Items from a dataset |

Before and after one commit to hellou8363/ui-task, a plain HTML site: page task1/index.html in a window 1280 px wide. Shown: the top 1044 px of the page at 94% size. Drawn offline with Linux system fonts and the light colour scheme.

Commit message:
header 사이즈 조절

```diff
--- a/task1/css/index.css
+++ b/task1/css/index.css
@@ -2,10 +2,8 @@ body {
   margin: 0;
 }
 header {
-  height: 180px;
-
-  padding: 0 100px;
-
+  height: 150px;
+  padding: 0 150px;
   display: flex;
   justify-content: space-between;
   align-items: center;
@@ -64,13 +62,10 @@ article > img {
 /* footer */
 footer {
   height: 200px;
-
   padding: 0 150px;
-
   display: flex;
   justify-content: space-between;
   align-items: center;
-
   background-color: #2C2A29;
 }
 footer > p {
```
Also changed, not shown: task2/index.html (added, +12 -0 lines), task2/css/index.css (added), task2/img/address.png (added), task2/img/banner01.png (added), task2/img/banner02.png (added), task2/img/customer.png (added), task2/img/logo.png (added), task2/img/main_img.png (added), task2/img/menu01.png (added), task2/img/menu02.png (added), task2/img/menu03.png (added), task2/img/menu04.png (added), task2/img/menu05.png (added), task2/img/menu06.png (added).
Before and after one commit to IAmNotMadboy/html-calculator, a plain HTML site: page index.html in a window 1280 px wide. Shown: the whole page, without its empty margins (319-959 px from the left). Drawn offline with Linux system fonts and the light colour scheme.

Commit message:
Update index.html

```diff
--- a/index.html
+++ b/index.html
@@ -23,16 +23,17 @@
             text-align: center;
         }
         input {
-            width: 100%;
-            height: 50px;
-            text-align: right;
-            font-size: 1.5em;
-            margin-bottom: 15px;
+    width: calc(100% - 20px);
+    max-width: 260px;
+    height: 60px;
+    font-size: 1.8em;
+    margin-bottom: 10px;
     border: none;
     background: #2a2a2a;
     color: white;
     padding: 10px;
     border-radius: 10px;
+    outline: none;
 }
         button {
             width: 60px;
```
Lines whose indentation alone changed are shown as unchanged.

The task | Every entry should be reproduced exactly, with no part omitted.

Output for this task |
Before and after one commit to hellou8363/ui-task, a plain HTML site: page task1/index.html in a window 1280 px wide. Shown: the top 1044 px of the page at 94% size. Drawn offline with Linux system fonts and the light colour scheme.

Commit message:
header 사이즈 조절

```diff
--- a/task1/css/index.css
+++ b/task1/css/index.css
@@ -2,10 +2,8 @@ body {
   margin: 0;
 }
 header {
-  height: 180px;
-
-  padding: 0 100px;
-
+  height: 150px;
+  padding: 0 150px;
   display: flex;
   justify-content: space-between;
   align-items: center;
@@ -64,13 +62,10 @@ article > img {
 /* footer */
 footer {
   height: 200px;
-
   padding: 0 150px;
-
   display: flex;
   justify-content: space-between;
   align-items: center;
-
   background-color: #2C2A29;
 }
 footer > p {
```
Also changed, not shown: task2/index.html (added, +12 -0 lines), task2/css/index.css (added), task2/img/address.png (added), task2/img/banner01.png (added), task2/img/banner02.png (added), task2/img/customer.png (added), task2/img/logo.png (added), task2/img/main_img.png (added), task2/img/menu01.png (added), task2/img/menu02.png (added), task2/img/menu03.png (added), task2/img/menu04.png (added), task2/img/menu05.png (added), task2/img/menu06.png (added).
Before and after one commit to IAmNotMadboy/html-calculator, a plain HTML site: page index.html in a window 1280 px wide. Shown: the whole page, without its empty margins (319-959 px from the left). Drawn offline with Linux system fonts and the light colour scheme.

Commit message:
Update index.html

```diff
--- a/index.html
+++ b/index.html
@@ -23,16 +23,17 @@
             text-align: center;
         }
         input {
-            width: 100%;
-            height: 50px;
-            text-align: right;
-            font-size: 1.5em;
-            margin-bottom: 15px;
+    width: calc(100% - 20px);
+    max-width: 260px;
+    height: 60px;
+    font-size: 1.8em;
+    margin-bottom: 10px;
     border: none;
     background: #2a2a2a;
     color: white;
     padding: 10px;
     border-radius: 10px;
+    outline: none;
 }
         button {
             width: 60px;
```
Lines whose indentation alone changed are shown as unchanged.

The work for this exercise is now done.